> [WORK TASK]: Note each line in the data below that holds "start", and copy it.

[Data items]
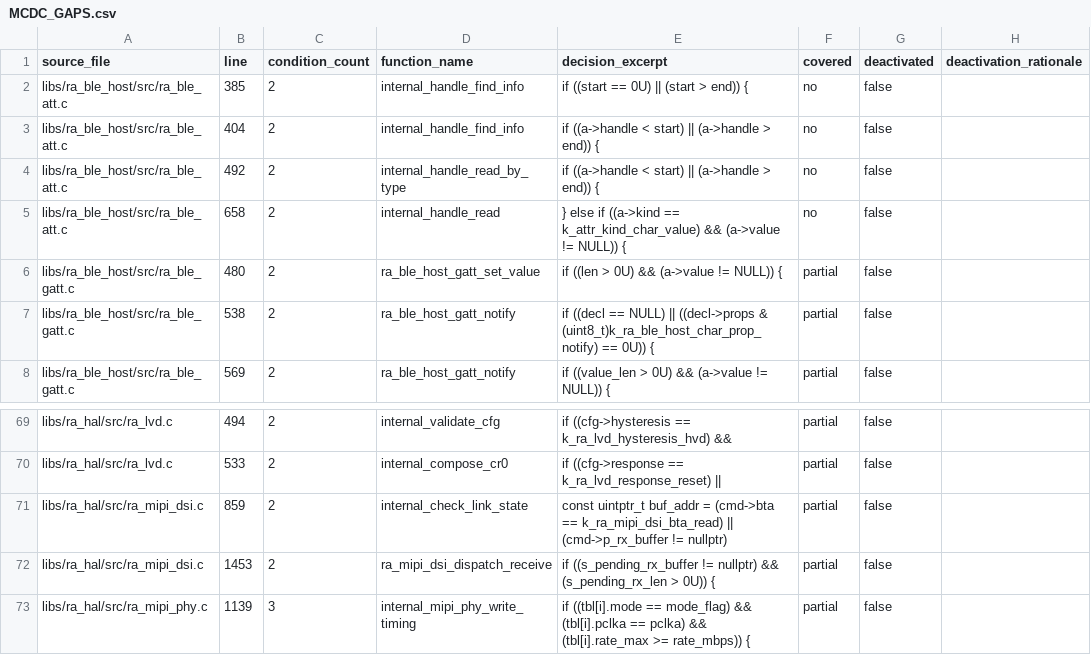
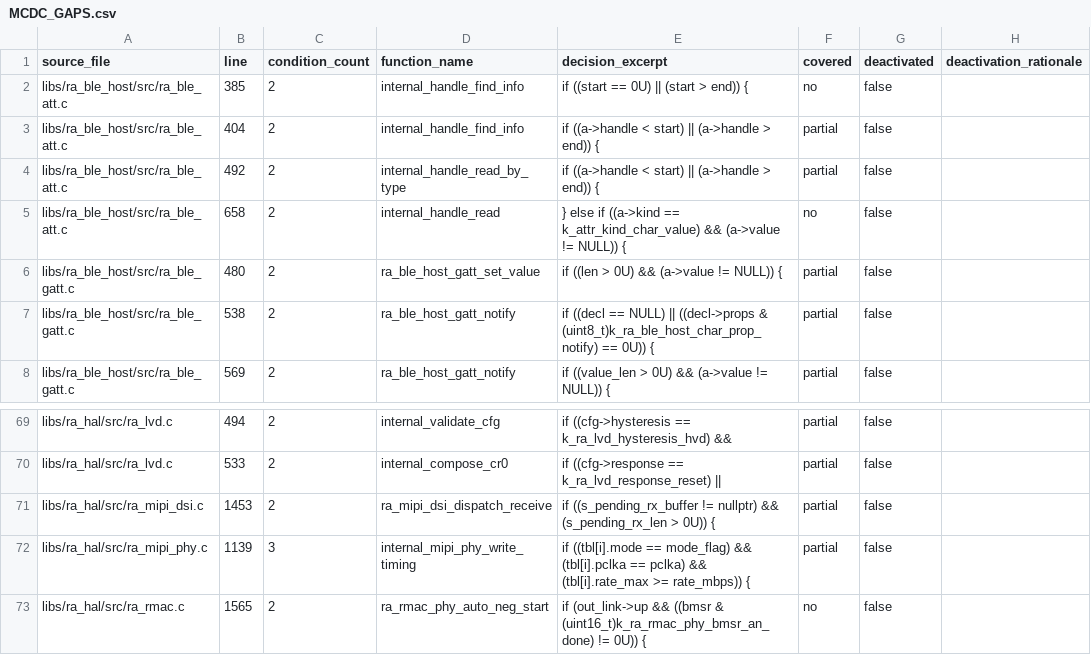
Before and after one commit to bsikar/ra8-firmware, a CSV file: docs/MCDC_GAPS.csv, drawn as a sheet; only a part is shown, gaps mark what is left out; the shorter side is filled out with more unchanged rows.

Commit message:
docs: refresh MC/DC baseline + gap report after wave-17
Wave 17 raised first-party MC/DC reachable from 82.78% to 82.97% and
absolute from 84.51% to 84.76% by closing the ra_ble_att inner
handler decisions (lines 385, 404, 492, 658) and the ra_mipi_dsi
program_descriptor partial-OR (line 859). The ra_jpeg_sw lines
1041/1104/1131-1134/1184/1223 carry forward to wave-18 -- they
require a fully-decodable hand-crafted 1-component baseline JPEG
fixture that exceeds the 2-hour budget for this wave.

```diff
--- a/docs/MCDC_GAPS.csv
+++ b/docs/MCDC_GAPS.csv
@@ -2,4 +2,4 @@ source_file,line,condition_count,function_name,decision_excerpt,covered,deactiva
 libs/ra_ble_host/src/ra_ble_att.c,385,2,internal_handle_find_info,if ((start == 0U) || (start > end)) {,no,false,
-libs/ra_ble_host/src/ra_ble_att.c,404,2,internal_handle_find_info,if ((a->handle < start) || (a->handle > end)) {,no,false,
-libs/ra_ble_host/src/ra_ble_att.c,492,2,internal_handle_read_by_type,if ((a->handle < start) || (a->handle > end)) {,no,false,
+libs/ra_ble_host/src/ra_ble_att.c,404,2,internal_handle_find_info,if ((a->handle < start) || (a->handle > end)) {,partial,false,
+libs/ra_ble_host/src/ra_ble_att.c,492,2,internal_handle_read_by_type,if ((a->handle < start) || (a->handle > end)) {,partial,false,
 libs/ra_ble_host/src/ra_ble_att.c,658,2,internal_handle_read,} else if ((a->kind == k_attr_kind_char_value) && (a->value != NULL)) {,no,false,
@@ -70,3 +70,2 @@ libs/ra_hal/src/ra_lvd.c,494,2,internal_validate_cfg,if ((cfg->hysteresis == k_r
 libs/ra_hal/src/ra_lvd.c,533,2,internal_compose_cr0,if ((cfg->response == k_ra_lvd_response_reset) ||,partial,false,
-libs/ra_hal/src/ra_mipi_dsi.c,859,2,internal_check_link_state,const uintptr_t buf_addr = (cmd->bta == k_ra_mipi_dsi_bta_read) || (cmd->p_rx_buffer != nullptr),partial,false,
 libs/ra_hal/src/ra_mipi_dsi.c,1453,2,ra_mipi_dsi_dispatch_receive,if ((s_pending_rx_buffer != nullptr) && (s_pending_rx_len > 0U)) {,partial,false,
```
Also changed, not shown: 3 other files.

> [RESPONSE TO THIS EXERCISE]:
 libs/ra_ble_host/src/ra_ble_att.c,385,2,internal_handle_find_info,if ((start == 0U) || (start > end)) {,no,false,
-libs/ra_ble_host/src/ra_ble_att.c,404,2,internal_handle_find_info,if ((a->handle < start) || (a->handle > end)) {,no,false,
-libs/ra_ble_host/src/ra_ble_att.c,492,2,internal_handle_read_by_type,if ((a->handle < start) || (a->handle > end)) {,no,false,
+libs/ra_ble_host/src/ra_ble_att.c,404,2,internal_handle_find_info,if ((a->handle < start) || (a->handle > end)) {,partial,false,
+libs/ra_ble_host/src/ra_ble_att.c,492,2,internal_handle_read_by_type,if ((a->handle < start) || (a->handle > end)) {,partial,false,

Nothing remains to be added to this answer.